416.368.0700 anne@annefreed.com


“KILL ALL THE LAWYERS!” That’s the theme of Season 2 of the popular TV show – “The Good Fight” – which aired this month. I’m sure the ratings will be good!

As a lawyer, I ask: Why is there seemingly such a “hate on” by the public for lawyers? I surmise that, one reason is, that lawyers are expensive. Especially in divorce matters, fees can run up into many thousands of dollars.

So, let’s pose the question: is it a given that your divorce will be expensive?

Consider what’s at stake – including the many years of building the relationship and all its complex components, including the children and their care, health and employment issues, properties amassed and debts incurred. It’s logical that the work necessary to help you extricate from this complex structure and build with you a new and satisfactory (to you) legal structure going forward, will also be complex, and therefore not ‘cheap.’

So, you ask, is there any way to keep the costs down in Family Law matters? The answer, dear Readers, is a resounding YES! The following are some ways you can keep your costs down in your divorce:

  1. Organize your financial papers before you see your lawyer. Chronologies are good. Bringing a shoebox full of papers to your lawyer is not cost effective!
  2. See a therapist while you’re going through the separation and divorce process. As you all know, there are complex emotions happening when one decides to separate. Seeing a therapist is cost efficient as it will lower the time you will need to spend on this important part, in your lawyer’s office.
  3. Consider using Mediation. This is a process where a third party sits down with both spouses and helps them resolve the legal and financial issues arising from their separation. The mediator usually charges half her hourly rate to each party: this can result in large cost saving to the parties. (Note: Mediation is not appropriate in all situations.)
  4. Hire an experienced family law lawyer to be your mediator. When I am retained as the mediator for the parties, I provide them with a great deal of legal information, stopping just short of legal advice [as not allowed by the Law Society]. Much of my process as a mediator for both parties is the same as when I’m acting as a lawyer for one party. This includes working with the parties to gather the necessary financial information, and informing them of the law.
  5. Your mediator should also be an experienced ADR professional i.e. have extensive training and experience in Alternative Dispute Resolution. This specialized expertise will enable your mediator, in addition to considering the law, to consider also each party’s respective needs and interests, which may be outside of the law. This will help the parties negotiate a settlement satisfactory to both.
  6. With your mediator, you and your spouse can work out a great deal of the issues, so that less time needs to be spent by each to obtain “ILA” (independent legal advice) from your respective lawyers, during or at the end of the process.

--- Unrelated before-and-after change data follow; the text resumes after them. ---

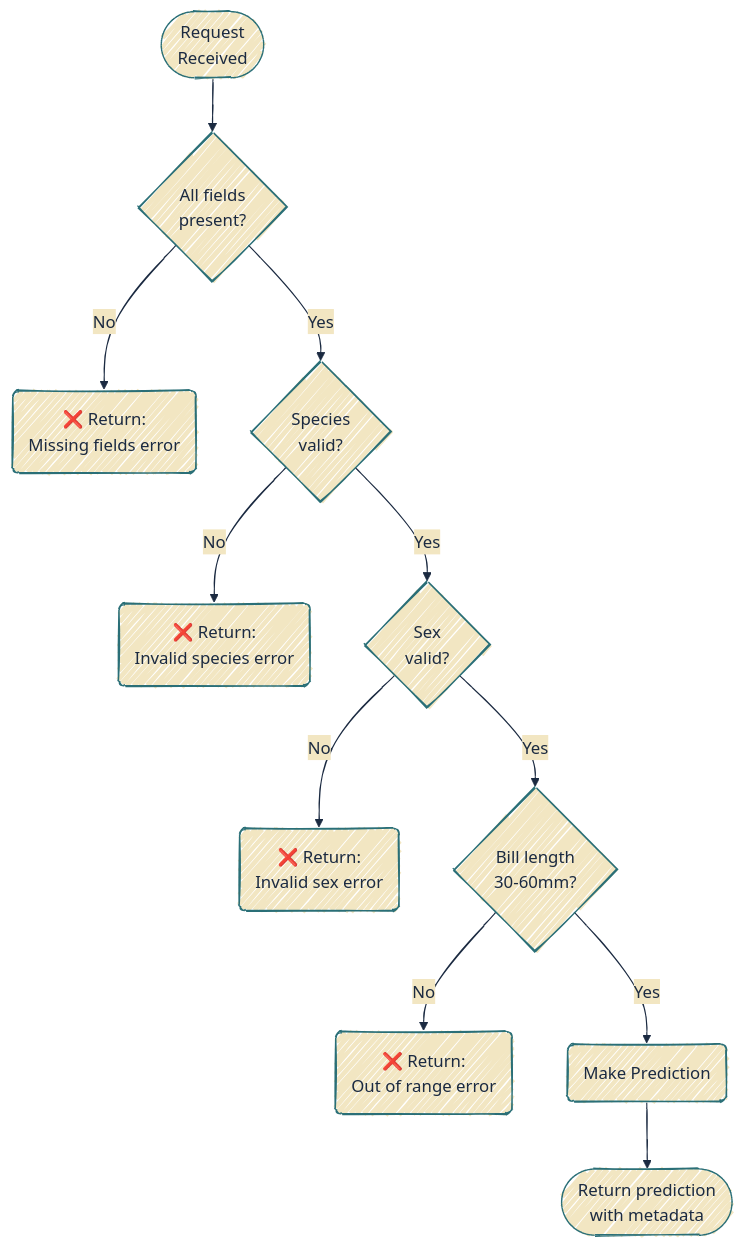
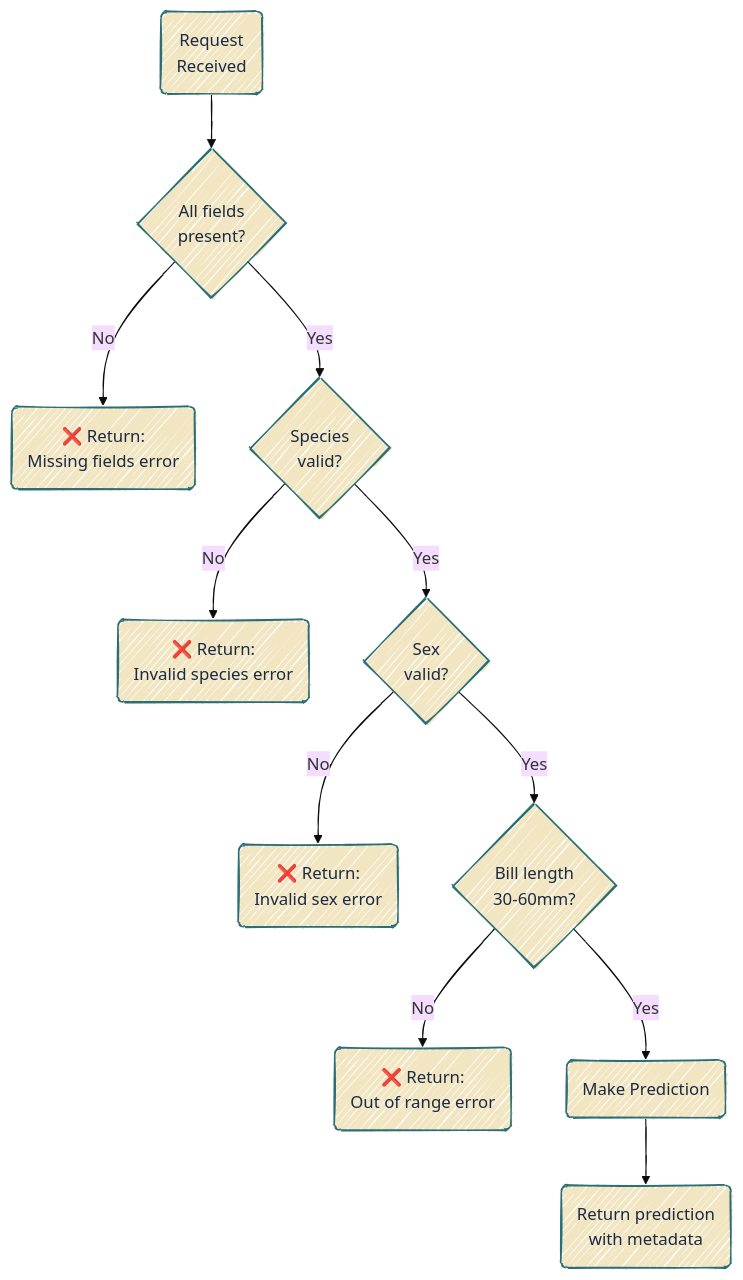
Before and after one commit to mjfrigaard/do4ds-labs: the fifth of 7 diagrams in plumber.qmd, drawn with Mermaid. The commit also changed other lines of this file and 37 other files, not shown here.

Commit message:
updates to mermaid

````diff
--- a/plumber.qmd
+++ b/plumber.qmd
@@ -1033,27 +1043,28 @@
 ```{mermaid}
 %%| fig-width: 7.0
 %%| fig-align: center
-%%{init: {'theme': 'base', 'look': 'handDrawn', 'themeVariables': { 'fontFamily': 'monospace', 'primaryColor': '#F2E6C2', 'primaryBorderColor': '#2A6F77', 'primaryTextColor': '#1B2A41', 'secondaryColor': '#d4e7e4', 'tertiaryColor': '#f5f0e4', 'lineColor': '#1B2A41', 'edgeLabelBackground': '#F2E6C2'}}}%%
+%%{init: {'theme': 'base', 'look': 'handDrawn', 'themeVariables': {'fontFamily': 'monospace'}}}%%
 
 graph TD
-    Start(["Request<br>Received"])
+    Start("Request<br>Received")
     
-    Start --> Check1{All fields<br/>present?}
-    Check1 -->|No| Error1("❌ Return:<br/>Missing fields error")
-    Check1 -->|Yes| Check2{Species<br/>valid?}
+    Start --> Check1{All fields<br>present?}
+    Check1 -->|No| Error1("❌ Return:<br>Missing fields error")
+    Check1 -->|Yes| Check2{Species<br>valid?}
     
-    Check2 -->|No| Error2("❌ Return:<br/>Invalid species error")
-    Check2 -->|Yes| Check3{Sex<br/>valid?}
+    Check2 -->|No| Error2("❌ Return:<br>Invalid species error")
+    Check2 -->|Yes| Check3{Sex<br>valid?}
     
-    Check3 -->|No| Error3("❌ Return:<br/>Invalid sex error")
-    Check3 -->|Yes| Check4{Bill length<br/>30-60mm?}
+    Check3 -->|No| Error3("❌ Return:<br>Invalid sex error")
+    Check3 -->|Yes| Check4{Bill length<br>30-60mm?}
     
-    Check4 -->|No| Error4("❌ Return:<br/>Out of range error")
+    Check4 -->|No| Error4("❌ Return:<br>Out of range error")
     Check4 -->|Yes| Predict("Make Prediction")
     
-    Predict --> Success(["Return prediction<br/>with metadata"])
+    Predict --> Success("Return prediction<br>with metadata")
+    classDef default fill:#F2E6C2,stroke:#2A6F77,color:#1B2A41
     
     
     
     
 ```
````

These are my tips for today, dear Readers, to keep your costs down in a divorce. I have many more suggestions, to be explored in future articles.  For related and useful articles, see my blog posts at www.annefreed.com/blog.

Until next time!

Anne Freed holds a BA (Honours Sociology), JD (Juris Doctor, Law Degree), Master of Laws Degree (LL.M.) in Alternative Dispute Resolution, Advanced Training in Mediation, Arbitration and Collaborative Practice, Certification in Collaborative Practice

© Anne E. Freed, March, 2018



Dear Friends,

On January 30th, 2018, I was featured in a LIVE VIDEO with my friend Karyn Filiatrault, involving a LIVE conversation between Karyn and myself as a senior family law lawyer and mediator, about navigating separation and divorce. If you or someone you know is going through this difficult life change, I shared with Karyn some valuable information that Karyn wished someone had shared with her when she was going through this years ago. We chatted about questions to ask a divorce lawyer, what your options are, what you should NOT do, what happens to your home, and more. Grab a glass of wine and enjoy the video. Please feel free to pass this on.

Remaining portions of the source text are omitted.